RIEZLERN, Austria — To do my thing when heading for the Big White, like any T-Bar-fly ready to sizzle down a thousand feet of vertical, I take snow seriously and am careful. Plenty careful.
I chanced upon a new ski heaven, a winter valley that's waiting to be tested by Stateside ski freaks.
My reverie resort is called Kleinwalstertal, a name some folks can't pronounce in one breath. To get to Kleinwalstertal, which is part and parcel of Austria, you don't come to Austria because from this country you cannot get to Kleinwalstertal.

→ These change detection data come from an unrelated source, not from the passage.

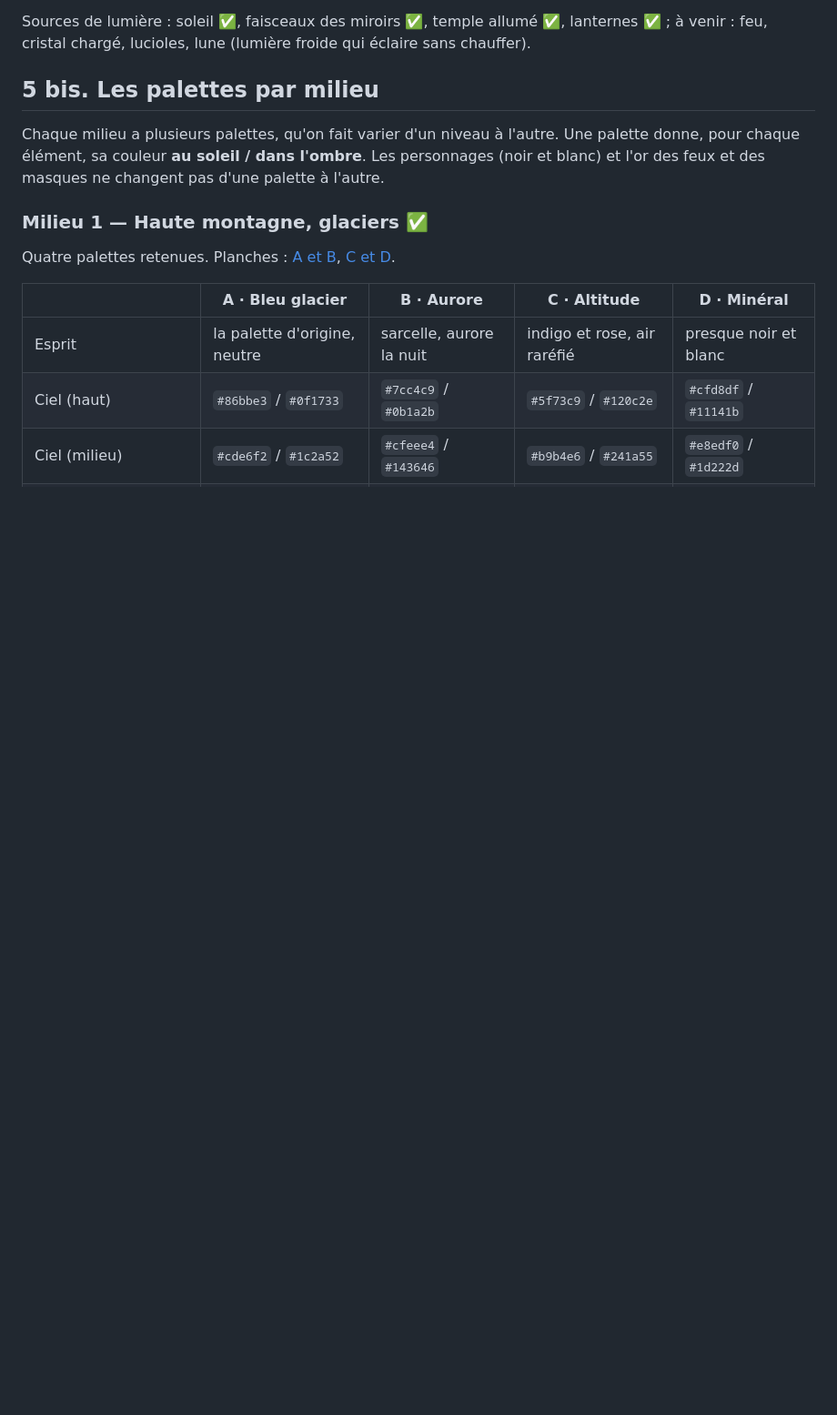
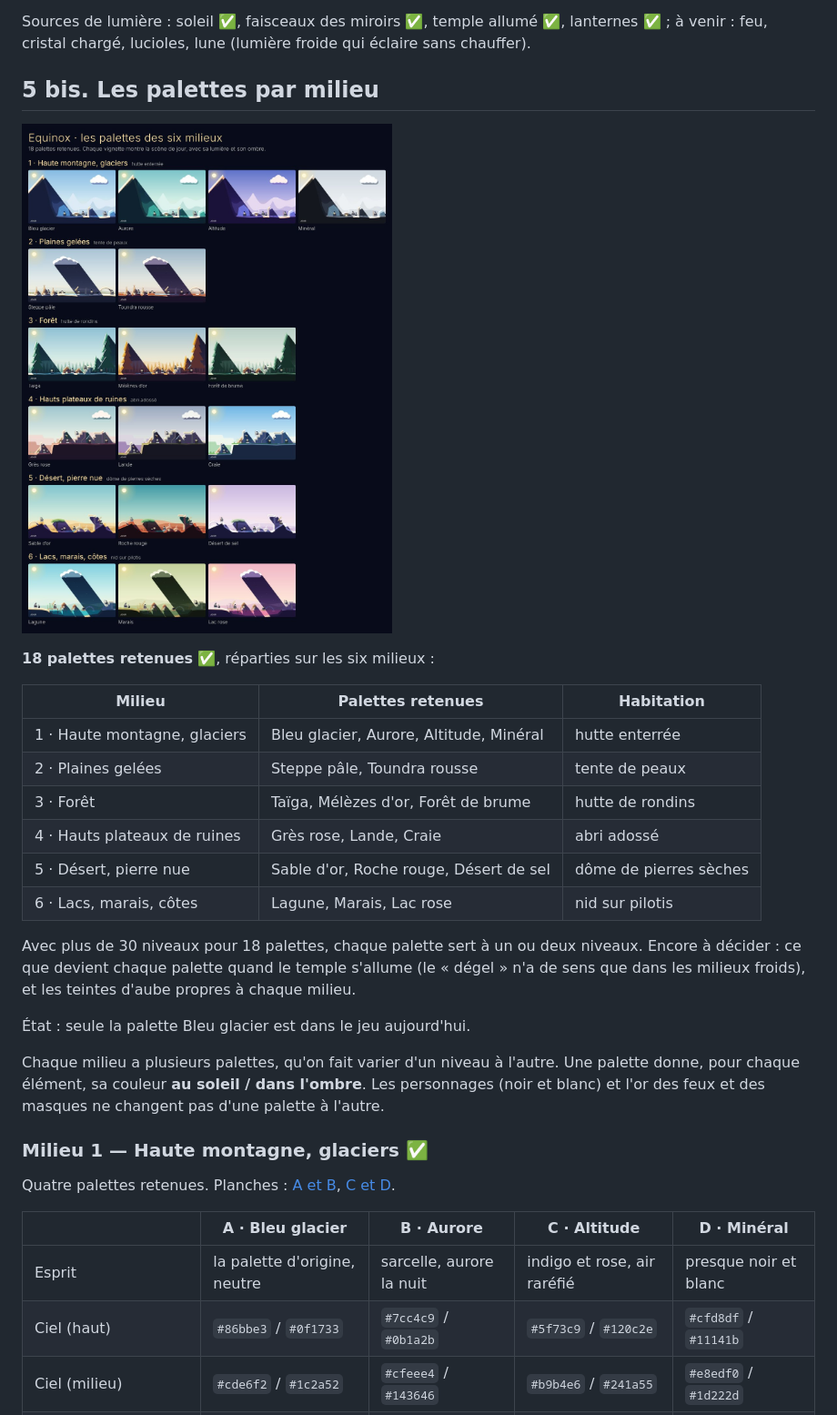
Before and after one commit to labarthejulien1-bit/Equinox, a Markdown page: docs/GAME_DESIGN.md, the part around one of its changes. Shown at 91% size. GitHub-like rendering; pictures changed too: docs/images/palettes-recap.jpg (added); blank space fills up the shorter version.

Commit message:
Palettes des lacs et récapitulatif des 18 palettes retenues
Co-Authored-By: Claude Fable 5.2 <noreply@anthropic.com>
Claude-Session: https://claude.ai/code/session_013FWbEzQzHW1yocYSNgff6r

```diff
--- a/docs/GAME_DESIGN.md
+++ b/docs/GAME_DESIGN.md
@@ -143,6 +143,26 @@ lanternes ✅ ; à venir : feu, cristal chargé, lucioles, lune (lumière froide
 qui éclaire sans chauffer).
 
 ## 5 bis. Les palettes par milieu
+
+![Les 18 palettes retenues](images/palettes-recap.jpg)
+
+**18 palettes retenues** ✅, réparties sur les six milieux :
+
+| Milieu | Palettes retenues | Habitation |
+| --- | --- | --- |
+| 1 · Haute montagne, glaciers | Bleu glacier, Aurore, Altitude, Minéral | hutte enterrée |
+| 2 · Plaines gelées | Steppe pâle, Toundra rousse | tente de peaux |
+| 3 · Forêt | Taïga, Mélèzes d'or, Forêt de brume | hutte de rondins |
+| 4 · Hauts plateaux de ruines | Grès rose, Lande, Craie | abri adossé |
+| 5 · Désert, pierre nue | Sable d'or, Roche rouge, Désert de sel | dôme de pierres sèches |
+| 6 · Lacs, marais, côtes | Lagune, Marais, Lac rose | nid sur pilotis |
+
+Avec plus de 30 niveaux pour 18 palettes, chaque palette sert à un ou deux
+niveaux. Encore à décider : ce que devient chaque palette quand le temple
+s'allume (le « dégel » n'a de sens que dans les milieux froids), et les
+teintes d'aube propres à chaque milieu.
+
+État : seule la palette Bleu glacier est dans le jeu aujourd'hui.
 
 Chaque milieu a plusieurs palettes, qu'on fait varier d'un niveau à l'autre.
 Une palette donne, pour chaque élément, sa couleur **au soleil / dans
```
Also changed, not shown: other parts of docs/GAME_DESIGN.md (+28 -2 lines), docs/images/palettes-lacs.jpg (added).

What you do is go to Germany, to the town of Oberstdorf. From there winds one road across the border into Austria. The reason for having to go all around the mulberry bush is that Kleinwalstertal is shut off from the rest of Austria by a U-shaped wall of impassable mountains and ridges.
For people who want to go through the fun and fuss of getting to Kleinwalstertal, which is about 110 miles west of Munich in the Bavarian Alps, the fuss is less than it seems and the fun is much more than it promises. The tourist office here says that snow is guaranteed from the end of November to about the middle or end of April.
There are 30 ski lifts and chairlifts, two mountain aerial cable cars, eight ski schools and even a ski-bob school with its own run for ski-bobbers.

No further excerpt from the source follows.